Offering discounts to low-income drivers or to specific vehicle categories (like taxis and for-hire vehicles) acknowledges the trade-off between efficiency and equity. By reducing traffic congestion, the city hopes driving occurs more efficiently, but community advocates are concerned about the fairness of taxing people who need to be in the city and can’t afford the tolls. The discounts for taxis, for-hire vehicles, and low-income drivers acknowledge that congestion pricing might disproportionately impact certain groups. Offering discounts to these drivers helps mitigate the potential regressive effects of congestion pricing.
Lastly, the city’s plan is an interesting opportunity to look at revenue allocation. The revenue generated from congestion tolls is expected to be around $1 billion each year and will go toward financing improvements in the city’s mass transit system. By earmarking these funds for a specific purpose, policymakers can simultaneously demonstrate to residents where their tax dollars are going. Public transportation is often used as an example of a positive externality that has social benefits outweighing individual benefits. Investing the toll revenue in public transportation may improve the city’s overall support for the toll.
Economic principles provide a framework for evaluating the costs and benefits of policies, but it is essential to acknowledge that implementation challenges and differing viewpoints exist. Legal battles and public opposition are not uncommon when introducing significant policy changes. Some of the most outspoken critics of the plan are actually residents of New Jersey. Politicians are concerned that more trucks will drive through New Jersey to avoid the tolls in New York City and residents are nervous that their train commutes will be more crowded.
As the 30-day review period begins, stakeholders will have an opportunity to voice their opinions and potentially shape the final implementation of the congestion pricing scheme. The road ahead may still present obstacles, but it’s an exciting time to see how applications of key economic principles may aid in the city’s objectives of reducing congestion, funding mass transit, improving air quality, and promoting equity in New York City's transportation system.
Only 9% of NYC residents who work in Manhattan commute to work by car, while 39% of residents who work in the other boroughs choose car travel [NYC Planning Commission].
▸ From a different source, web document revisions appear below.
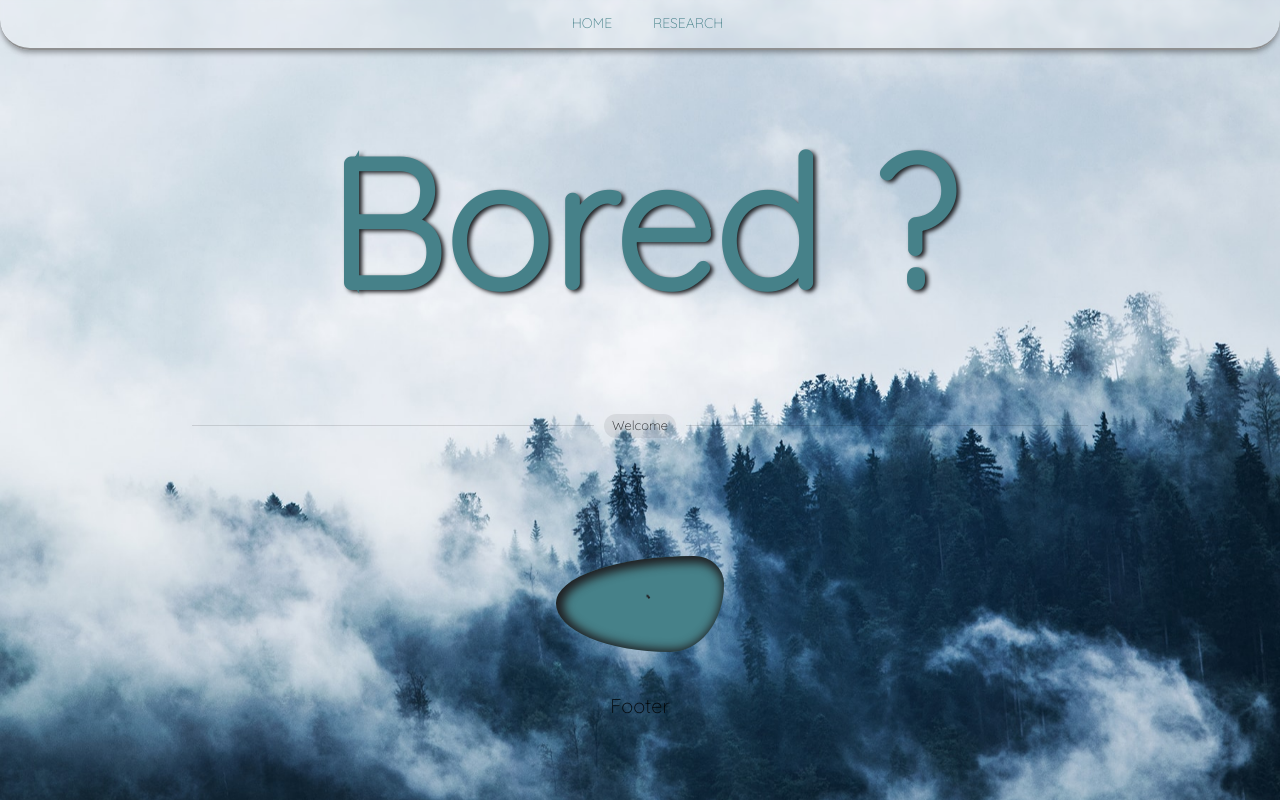
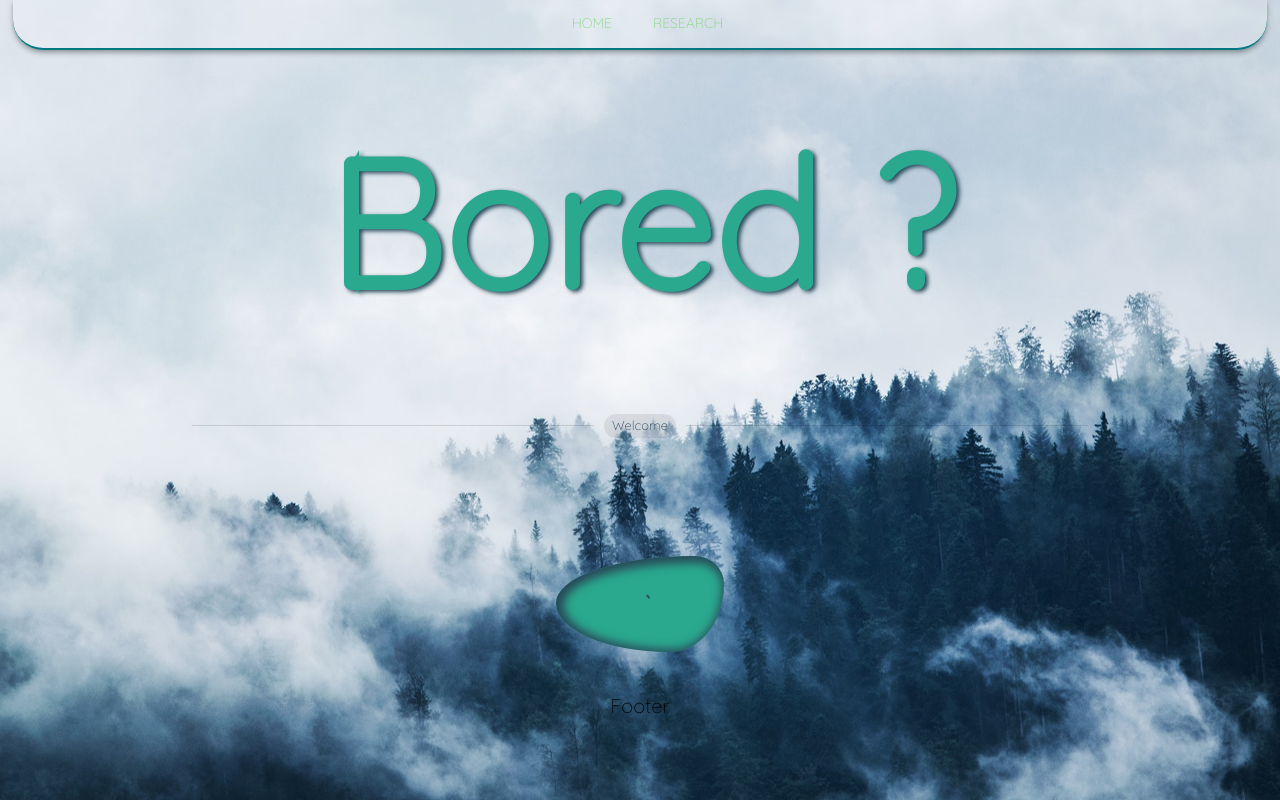
Before and after one commit to Yukkitio/React-BoredAPI, a React (Create React App) app: page / in a window 1280 px wide. Built offline with nearby package versions, Linux system fonts and the light colour scheme; no server answers; a web font is replaced by a local one.

Commit message:
UI Fix
+ Switching UI palette color
+ Adding Chip for some data visual

```diff
--- a/src/App.js
+++ b/src/App.js
@@ -13,11 +13,14 @@ import Research from './pages/Research';
 const theme = createTheme({
   palette: {
     primary: {
-      main: '#202124',
+      main: '#294959',
+      light: '#017882',
+      dark:'#202124',
     },
     secondary: {
-      main: '#468189',
-      light: '#9DBEBB'
+      main: '#88D581',
+      light: '#F9F871',
+      dark:'#2AA98E',
     },
     tonalOffset: 0.5,
   },
--- a/src/components/H_Answer.js
+++ b/src/components/H_Answer.js
@@ -5,50 +5,56 @@
 // A unique numeric id [1000000, 9999999]
 
 import React from 'react';
-import { useTheme, Typography, Box, alpha, Chip, LinearProgress } from '@mui/material';
+import { useTheme, Typography, Box, alpha, Chip, LinearProgress, Divider } from '@mui/material';
 
 const HAnswer = ({ data }) => {
   const theme = useTheme();
 
-  const getColor = (value) => {
-    if (value <= 33) {
-      return theme.palette.secondary.light;
-    } else if (value > 33 && value <= 66) {
-      return theme.palette.secondary.main;
-    } else {
-      return theme.palette.secondary.dark;
-    }
-  };
-
   return (
     <Box sx={{
-      width: "98%",
-      height: "50vh",
+      width: "97%",
       mt: 2,
       border: `1px solid ${alpha(theme.palette.primary.light, 0.5)}`,
       borderRadius: 1.5,
       backgroundColor: alpha(theme.palette.background.default, 0.5),
-      backdropFilter: 'blur(20px)'
+      backdropFilter: 'blur(20px)',
+      textAlign: 'center'
       }}>
 
-      <Typography variant="h4" component="h1" gutterBottom fontWeight="fontWeightBold" sx={{ color: theme.palette.secondary.main }}>
+      <Typography variant="h3" component="h1" fontWeight="fontWeightBold" sx={{ color: theme.palette.secondary.dark }}>
         Your activity
       </Typography>
 
-      <Typography variant="h3" gutterBottom sx={{ color: theme.palette.primary.main }}>
+      <Divider variant="middle" />
+
+
+      <Typography variant="h2" fontWeight="fontWeightRegular" sx={{ color: theme.palette.primary.main }}>
         {data.activity}
       </Typography>
 
-      <Chip label={data.type} color="secondary"/>
 
-      <Typography variant="body1" gutterBottom>
-        Participants: {data.participants}
-      </Typography>
+      <Box sx={{ display: 'flex', alignContent:'center', alignItems:'center' }}>
+        <Typography variant="body1" sx={{ mr: 2 }}>Participants :</Typography>
+        <Chip label={data.participants}
+          sx={{
+            backgroundColor: theme.palette.secondary.dark,
+            boxShadow: `0px 2px 4px ${theme.palette.primary.dark}`
+          }}/>
+      </Box>
+
+      <Box sx={{ display: 'flex', alignContent:'center', alignItems:'center' }}>
+      <Typography variant="body1" sx={{ mr: 2 }}>Type :</Typography>
+      <Chip label={data.type}
+        sx={{
+          backgroundColor: theme.palette.secondary.dark,
+          boxShadow: `0px 2px 4px ${theme.palette.primary.dark}`
+        }}/>
+      </Box>
 
       <Box sx={{ display: 'flex' }}>
-        <Typography variant="body1" gutterBottom sx={{ mr: 2 }}>Price:</Typography>
+        <Typography variant="body1" sx={{ mr: 2 }}>Price :</Typography>
         {data.price === 0 ? (
-          <Typography variant="body1" gutterBottom>Free</Typography>
+          <Typography variant="body1">Free</Typography>
         ) : (
           <Box sx={{ display: 'flex', alignItems: 'center', width: '20%' }}>
             <LinearProgress variant="determinate" value={data.price * 100}
@@ -57,8 +63,9 @@ const HAnswer = ({ data }) => {
                 mr: 1,
                 height: '10px',
                 borderRadius: '5px',
+                boxShadow: `0px 2px 4px ${theme.palette.primary.dark}`,
                 '& .MuiLinearProgress-bar': {
-                  backgroundColor: getColor(data.price * 100)
+                  backgroundColor: theme.palette.secondary.dark
                 }
               }}
             />
@@ -67,17 +74,20 @@ const HAnswer = ({ data }) => {
         )}
       </Box>
 
-      <Box sx={{ display: 'flex' }}>
-        <Typography variant="body1" gutterBottom sx={{ mr: 2 }}>Accessibility:</Typography>
+      <Box sx={{ display: 'flex', alignContent:'center', alignItems:'center' }}>
+        <Typography variant="body1" gutterBottom sx={{ mr: 2 }}>Accessibility :</Typography>
         <Box sx={{ display: 'flex', alignItems: 'center', width: '20%' }}>
-          <LinearProgress variant="determinate" value={(1 - data.accessibility) * 100}
+          <LinearProgress
+            variant="determinate"
+            value={(1 - data.accessibility) * 100}
             sx={{
               flexGrow: 1,
               mr: 1,
               height: '10px',
               borderRadius: '5px',
+              boxShadow: `0px 2px 4px ${theme.palette.primary.dark}`,
               '& .MuiLinearProgress-bar': {
-                    backgroundColor: getColor((1 - data.accessibility) * 100)
+                backgroundColor: theme.palette.secondary.dark,
               }
             }}
           />
--- a/src/components/H_Welcome.js
+++ b/src/components/H_Welcome.js
@@ -16,7 +16,7 @@ const HWelcome = ({ onRefresh, isLoading }) => {
         gap: theme.spacing(2),
       }}>
 
-      <Typography fontWeight="fontWeightBold" sx={{ color: theme.palette.secondary.main, fontSize: 180, textShadow: `3px 2px 4px ${theme.palette.primary.main}`}}>
+      <Typography fontWeight="fontWeightBold" sx={{ color: theme.palette.secondary.dark, fontSize: 180, textShadow: `3px 2px 4px ${theme.palette.primary.main}`}}>
         Bored ?
       </Typography>
 
@@ -27,8 +27,8 @@ const HWelcome = ({ onRefresh, isLoading }) => {
       <Button
         onClick={onRefresh}
         sx={{
-          backgroundColor: theme.palette.secondary.main,
-          '&:hover': { backgroundColor: theme.palette.secondary.light},
+          backgroundColor: theme.palette.secondary.dark,
+          '&:hover': { backgroundColor: theme.palette.secondary.main},
           padding: '4% 8%',
           borderRadius: "82% 18% 32% 68% / 49% 29% 71% 51%",
           marginTop: theme.spacing(8),
--- a/src/components/Navbar.js
+++ b/src/components/Navbar.js
@@ -16,7 +16,9 @@ const Navbar = () => {
       backdropFilter: 'blur(2px)',
       borderBottomLeftRadius: 30,
       borderBottomRightRadius: 30,
-      borderBottom: `2px solid ${theme.palette.primary.light}`
+      borderBottom: `2px solid ${theme.palette.primary.light}`,
+      width: "98%",
+      mx: "auto",
     }}>
       <Toolbar variant="dense">
         <Tabs sx={{ margin: '0 auto' }} variant="fullWidth">
```
Lines whose indentation alone changed are shown as unchanged.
Among large metro areas, New York City has the longest average travel time to work, at 37.7 minutes, and the highest percentage of workers with commutes of at least 60 minutes, at 22.7% [US Census Bureau]
The average traffic speed in Midtown Manhattan is 4.7 miles per hour [Los Angeles Times]
Only around 3% of New Jersey commuters drive into Manhattan [NorthJersey.com]